### What to produce
What is the number of lines below that contain the string "heuristic"? Give it and nothing else.

Screenshot and code edit data:
+---+
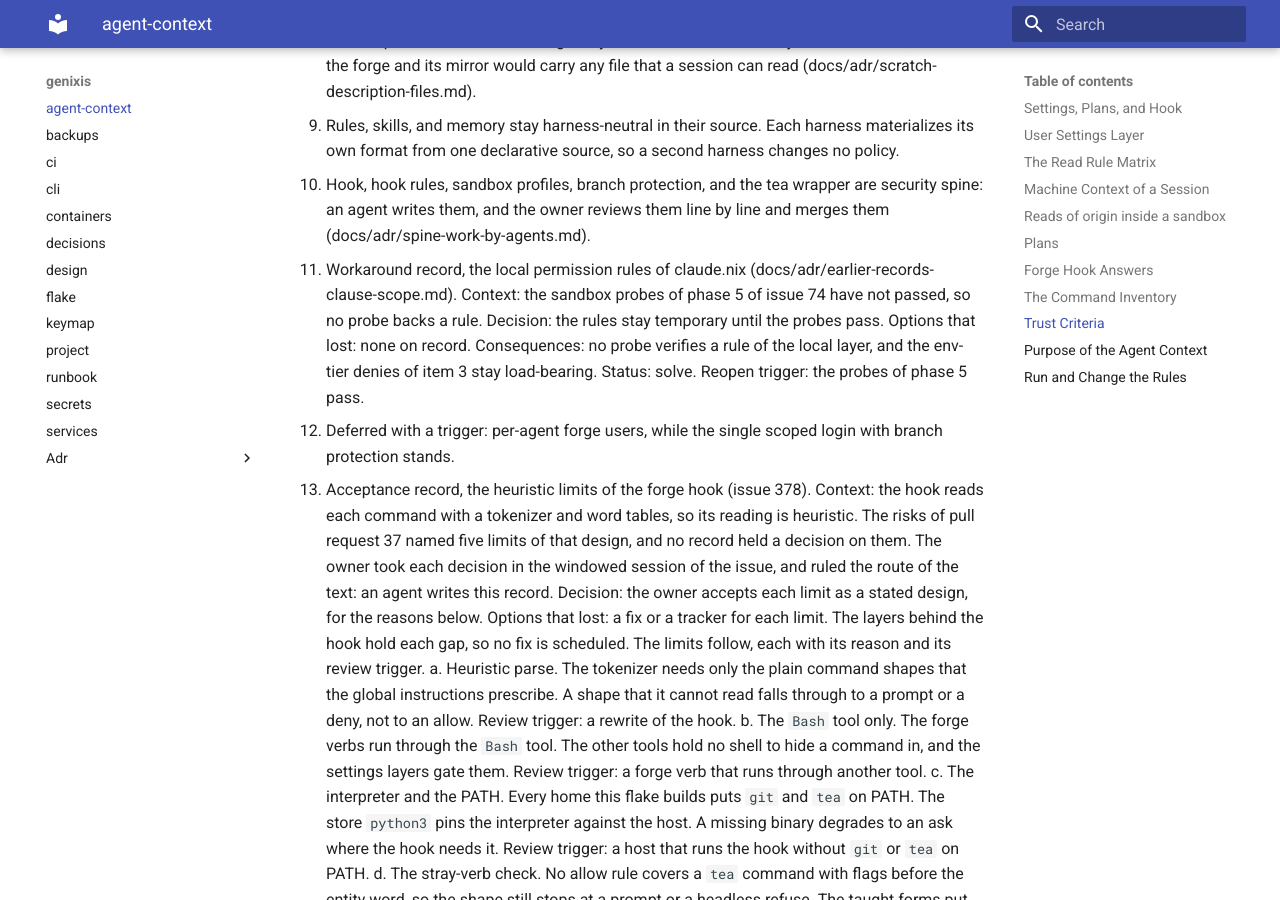
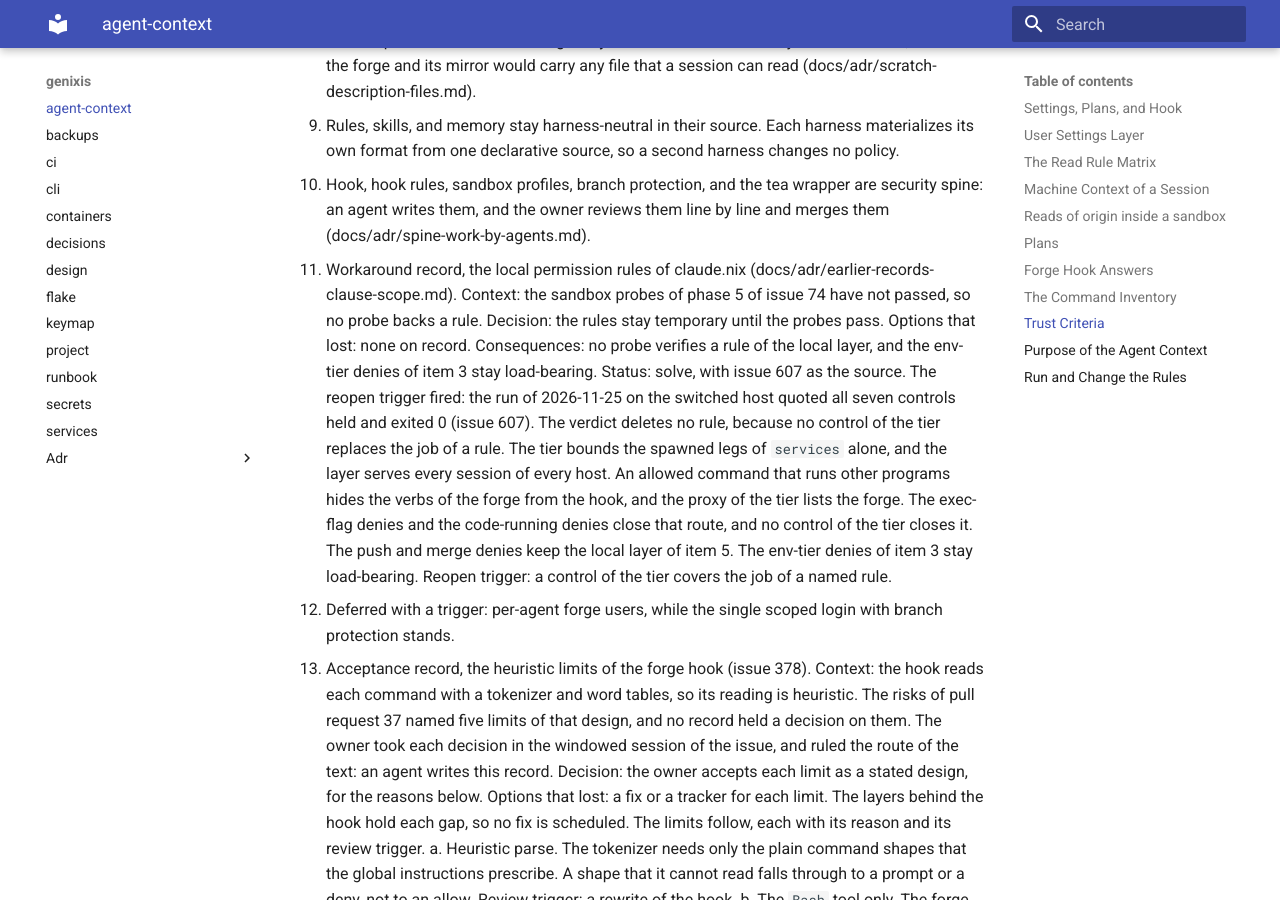
Before and after one commit to Jracon/genixis, an MkDocs documentation site: the page built from docs/agent-context.md, in a window 1280 px wide and 900 px high, scrolled down 12510 px. Built offline with MkDocs 1.6.1 and Material for MkDocs 9.7.7, drawn with Linux system fonts in a browser that asks for light colours.

Commit message:
docs: give the local permission rules record its verdict
The after run of the sandbox probe harness on the switched host held
all seven controls and exited 0 (issue 607), so the reopen trigger of
Trust criterion 11 of docs/agent-context.md fired. The record keeps
status solve and names issue 607 as its source, the shape of the fired
trigger of the share-without-authentication record of docs/services.md.

The verdict deletes no rule of claude.nix. The guard of section S of
issue 393 allows a deletion only when a probe replaces the job of a
rule, and no control of the tier does: the tier bounds the spawned
legs of services alone, the exec-flag and code-running denies keep the
forge verbs visible to the hook while the proxy keeps the forge
reachable, the push and merge denies keep the local layer of Trust
criterion 5, and the .env read denies stay as the env tier. The
dispatcher README records the landed verdict beside the harness.

Co-Authored-By: Claude Code <noreply@anthropic.com>

```diff
--- a/docs/agent-context.md
+++ b/docs/agent-context.md
@@ -186,7 +186,7 @@ The table maps each command form that this repository names for agent work to th
 8. A description file reaches the forge only from the scratch directory of the worktree, because the forge and its mirror would carry any file that a session can read (docs/adr/scratch-description-files.md).
 9. Rules, skills, and memory stay harness-neutral in their source. Each harness materializes its own format from one declarative source, so a second harness changes no policy.
 10. Hook, hook rules, sandbox profiles, branch protection, and the tea wrapper are security spine: an agent writes them, and the owner reviews them line by line and merges them (docs/adr/spine-work-by-agents.md).
-11. Workaround record, the local permission rules of claude.nix (docs/adr/earlier-records-clause-scope.md). Context: the sandbox probes of phase 5 of issue 74 have not passed, so no probe backs a rule. Decision: the rules stay temporary until the probes pass. Options that lost: none on record. Consequences: no probe verifies a rule of the local layer, and the env-tier denies of item 3 stay load-bearing. Status: solve. Reopen trigger: the probes of phase 5 pass.
+11. Workaround record, the local permission rules of claude.nix (docs/adr/earlier-records-clause-scope.md). Context: the sandbox probes of phase 5 of issue 74 have not passed, so no probe backs a rule. Decision: the rules stay temporary until the probes pass. Options that lost: none on record. Consequences: no probe verifies a rule of the local layer, and the env-tier denies of item 3 stay load-bearing. Status: solve, with issue 607 as the source. The reopen trigger fired: the run of 2026-11-25 on the switched host quoted all seven controls held and exited 0 (issue 607). The verdict deletes no rule, because no control of the tier replaces the job of a rule. The tier bounds the spawned legs of `services` alone, and the layer serves every session of every host. An allowed command that runs other programs hides the verbs of the forge from the hook, and the proxy of the tier lists the forge. The exec-flag denies and the code-running denies close that route, and no control of the tier closes it. The push and merge denies keep the local layer of item 5. The env-tier denies of item 3 stay load-bearing. Reopen trigger: a control of the tier covers the job of a named rule.
 12. Deferred with a trigger: per-agent forge users, while the single scoped login with branch protection stands.
 13. Acceptance record, the heuristic limits of the forge hook (issue 378). Context: the hook reads each
     command with a tokenizer and word tables, so its reading is heuristic. The risks of pull request 37
```
Also changed, not shown: modules/services/dispatcher/README.md (+3 -2 lines).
+---+
### Exercise solution
2